Data:
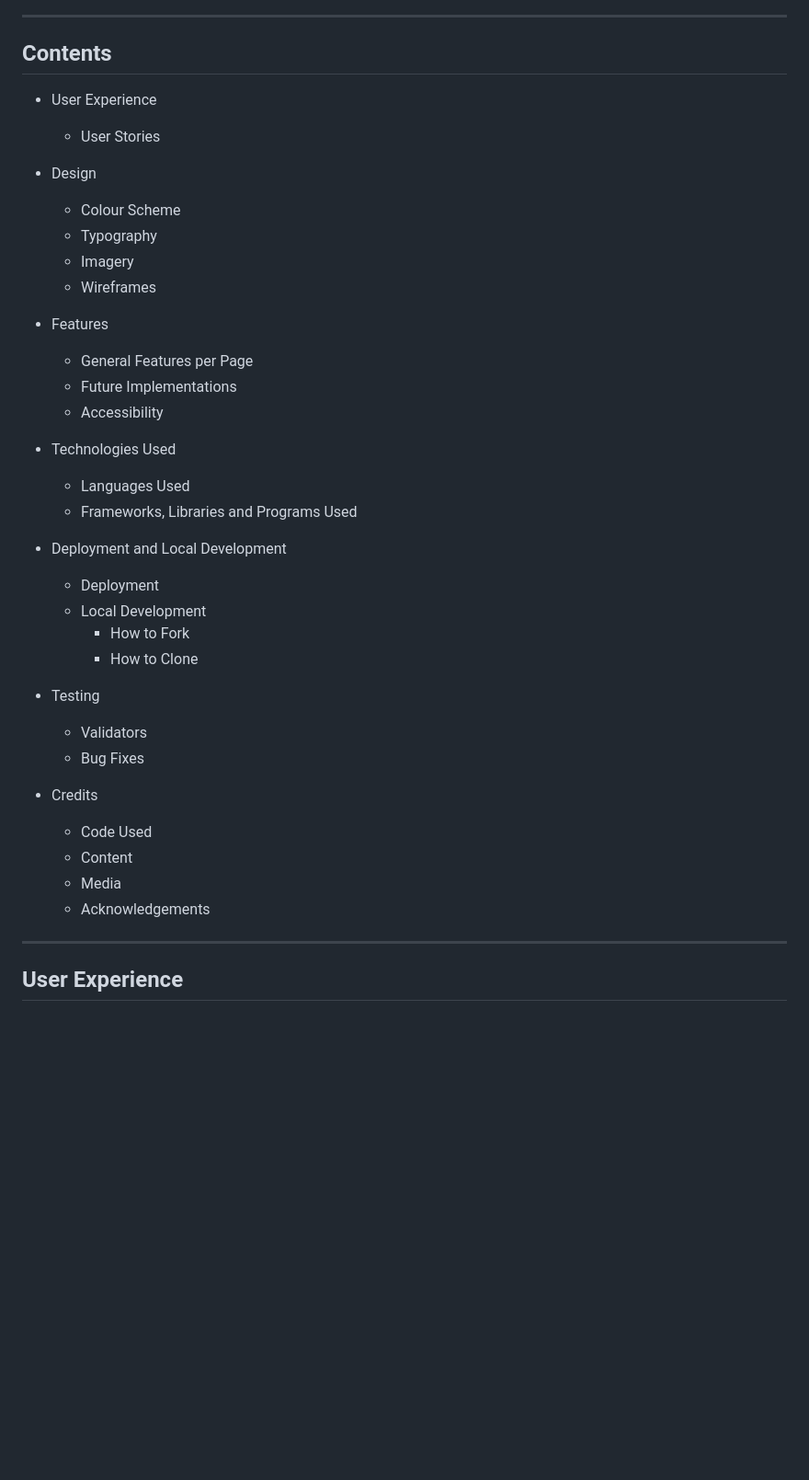
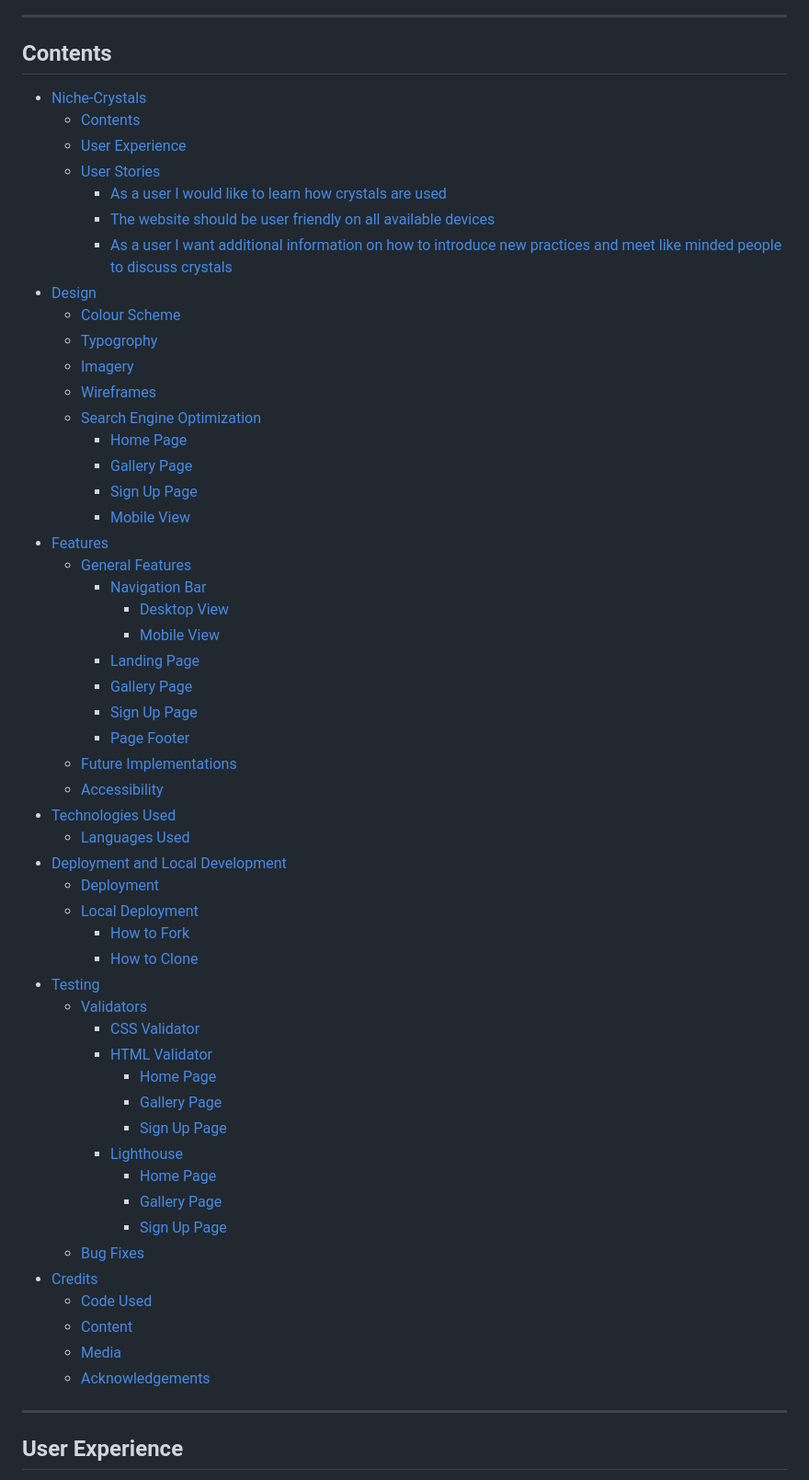
Before and after one commit to TonichaB/Niche-Crystals, a Markdown page: README.md, the part around one of its changes. Shown at 92% size. GitHub-like rendering; blank space fills up the shorter version.

Commit message:
Add links within contents page to corresponding sections within readme.md

```diff
--- a/README.md
+++ b/README.md
@@ -9,43 +9,58 @@ Niche Crystals is an informative website for users who are interested in the the
 
 ## Contents
 
-- User Experience
-  - User Stories
-- Design
-
-  - Colour Scheme
-  - Typography
-  - Imagery
-  - Wireframes
-
-- Features
-
-  - General Features per Page
-  - Future Implementations
-  - Accessibility
-
-- Technologies Used
-
-  - Languages Used
-  - Frameworks, Libraries and Programs Used
-
-- Deployment and Local Development
-
-  - Deployment
-  - Local Development
-    - How to Fork
-    - How to Clone
-
-- Testing
-
-  - Validators
-  - Bug Fixes
-
-- Credits
-  - Code Used
-  - Content
-  - Media
-  - Acknowledgements
+- [Niche-Crystals](#niche-crystals)
+  - [Contents](#contents)
+  - [User Experience](#user-experience)
+  - [User Stories](#user-stories)
+    - [As a user I would like to learn how crystals are used](#as-a-user-i-would-like-to-learn-how-crystals-are-used)
+    - [The website should be user friendly on all available devices](#the-website-should-be-user-friendly-on-all-available-devices)
+    - [As a user I want additional information on how to introduce new practices and meet like minded people to discuss crystals](#as-a-user-i-want-additional-information-on-how-to-introduce-new-practices-and-meet-like-minded-people-to-discuss-crystals)
+- [Design](#design)
+  - [Colour Scheme](#colour-scheme)
+  - [Typogrophy](#typogrophy)
+  - [Imagery](#imagery)
+  - [Wireframes](#wireframes)
+  - [Search Engine Optimization](#search-engine-optimization)
+    - [Home Page](#home-page)
+    - [Gallery Page](#gallery-page)
+    - [Sign Up Page](#sign-up-page)
+    - [Mobile View](#mobile-view)
+- [Features](#features)
+  - [General Features](#general-features)
+    - [Navigation Bar](#navigation-bar)
+      - [Desktop View](#desktop-view)
+      - [Mobile View](#mobile-view-1)
+    - [Landing Page](#landing-page)
+    - [Gallery Page](#gallery-page-1)
+    - [Sign Up Page](#sign-up-page-1)
+    - [Page Footer](#page-footer)
+  - [Future Implementations](#future-implementations)
+  - [Accessibility](#accessibility)
+- [Technologies Used](#technologies-used)
+  - [Languages Used](#languages-used)
+- [Deployment and Local Development](#deployment-and-local-development)
+  - [Deployment](#deployment)
+  - [Local Deployment](#local-deployment)
+    - [How to Fork](#how-to-fork)
+    - [How to Clone](#how-to-clone)
+- [Testing](#testing)
+  - [Validators](#validators)
+    - [CSS Validator](#css-validator)
+    - [HTML Validator](#html-validator)
+      - [Home Page](#home-page-1)
+      - [Gallery Page](#gallery-page-2)
+      - [Sign Up Page](#sign-up-page-2)
+    - [Lighthouse](#lighthouse)
+      - [Home Page](#home-page-2)
+      - [Gallery Page](#gallery-page-3)
+      - [Sign Up Page](#sign-up-page-3)
+  - [Bug Fixes](#bug-fixes)
+- [Credits](#credits)
+  - [Code Used](#code-used)
+  - [Content](#content)
+  - [Media](#media)
+  - [Acknowledgements](#acknowledgements)
 
 ---
 
```
Also changed, not shown: other parts of README.md (+22 -20 lines).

Requirement:
Whenever a line of the entries contains the string "gallery", copy that line.

Written reply:
+    - [Gallery Page](#gallery-page)
+    - [Gallery Page](#gallery-page-1)
+      - [Gallery Page](#gallery-page-2)
+      - [Gallery Page](#gallery-page-3)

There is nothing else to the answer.